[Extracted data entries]

========

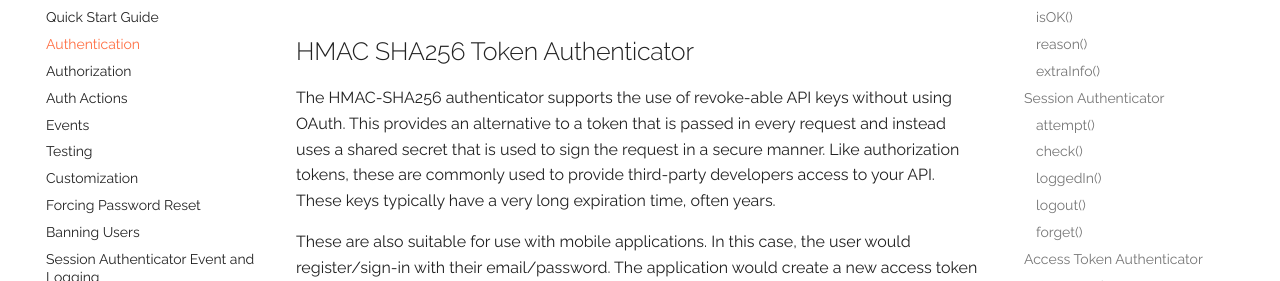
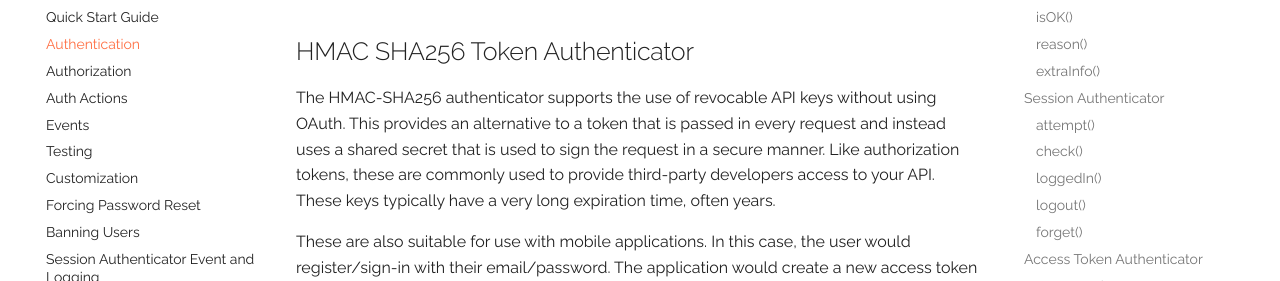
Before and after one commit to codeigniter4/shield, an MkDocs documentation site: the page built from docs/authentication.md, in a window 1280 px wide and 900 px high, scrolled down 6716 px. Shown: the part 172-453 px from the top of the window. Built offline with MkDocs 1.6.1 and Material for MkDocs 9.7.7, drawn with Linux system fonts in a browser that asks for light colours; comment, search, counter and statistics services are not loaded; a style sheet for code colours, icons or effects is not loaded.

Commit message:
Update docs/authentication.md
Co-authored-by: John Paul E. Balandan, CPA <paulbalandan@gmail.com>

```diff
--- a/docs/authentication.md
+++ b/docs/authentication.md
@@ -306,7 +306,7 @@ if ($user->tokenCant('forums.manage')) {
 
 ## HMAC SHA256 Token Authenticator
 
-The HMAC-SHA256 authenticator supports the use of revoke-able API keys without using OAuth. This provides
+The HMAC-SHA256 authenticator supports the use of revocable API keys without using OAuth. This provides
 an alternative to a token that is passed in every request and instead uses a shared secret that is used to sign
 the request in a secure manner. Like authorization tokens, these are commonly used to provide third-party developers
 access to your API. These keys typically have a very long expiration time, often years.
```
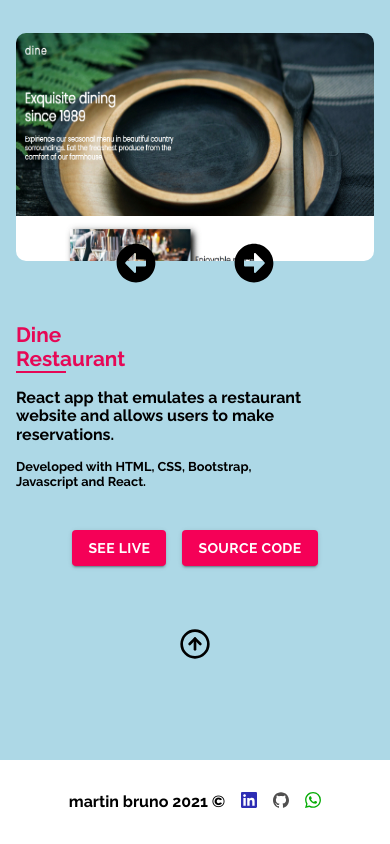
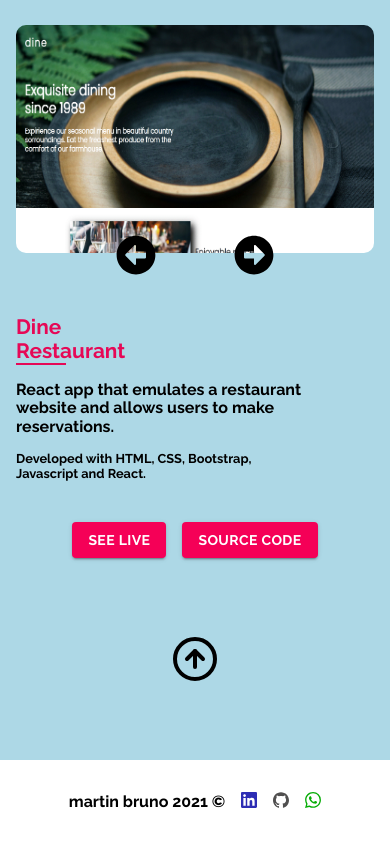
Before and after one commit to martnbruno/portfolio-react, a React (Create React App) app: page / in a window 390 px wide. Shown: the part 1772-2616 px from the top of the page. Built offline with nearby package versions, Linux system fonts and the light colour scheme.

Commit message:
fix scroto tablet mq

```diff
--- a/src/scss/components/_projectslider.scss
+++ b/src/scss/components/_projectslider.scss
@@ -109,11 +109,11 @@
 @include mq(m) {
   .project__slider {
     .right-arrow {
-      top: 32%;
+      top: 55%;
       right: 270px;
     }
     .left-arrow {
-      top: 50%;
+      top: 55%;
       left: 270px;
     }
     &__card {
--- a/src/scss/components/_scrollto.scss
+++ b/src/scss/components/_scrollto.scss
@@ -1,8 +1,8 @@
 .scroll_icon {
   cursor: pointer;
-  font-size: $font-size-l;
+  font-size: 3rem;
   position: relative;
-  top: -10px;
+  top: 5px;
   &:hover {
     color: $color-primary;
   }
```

========

→ GOAL OF THE EXERCISE
For the entries above, state how many lines contain the word "scss". Provide the number by itself.

→ FINISHED TASK
4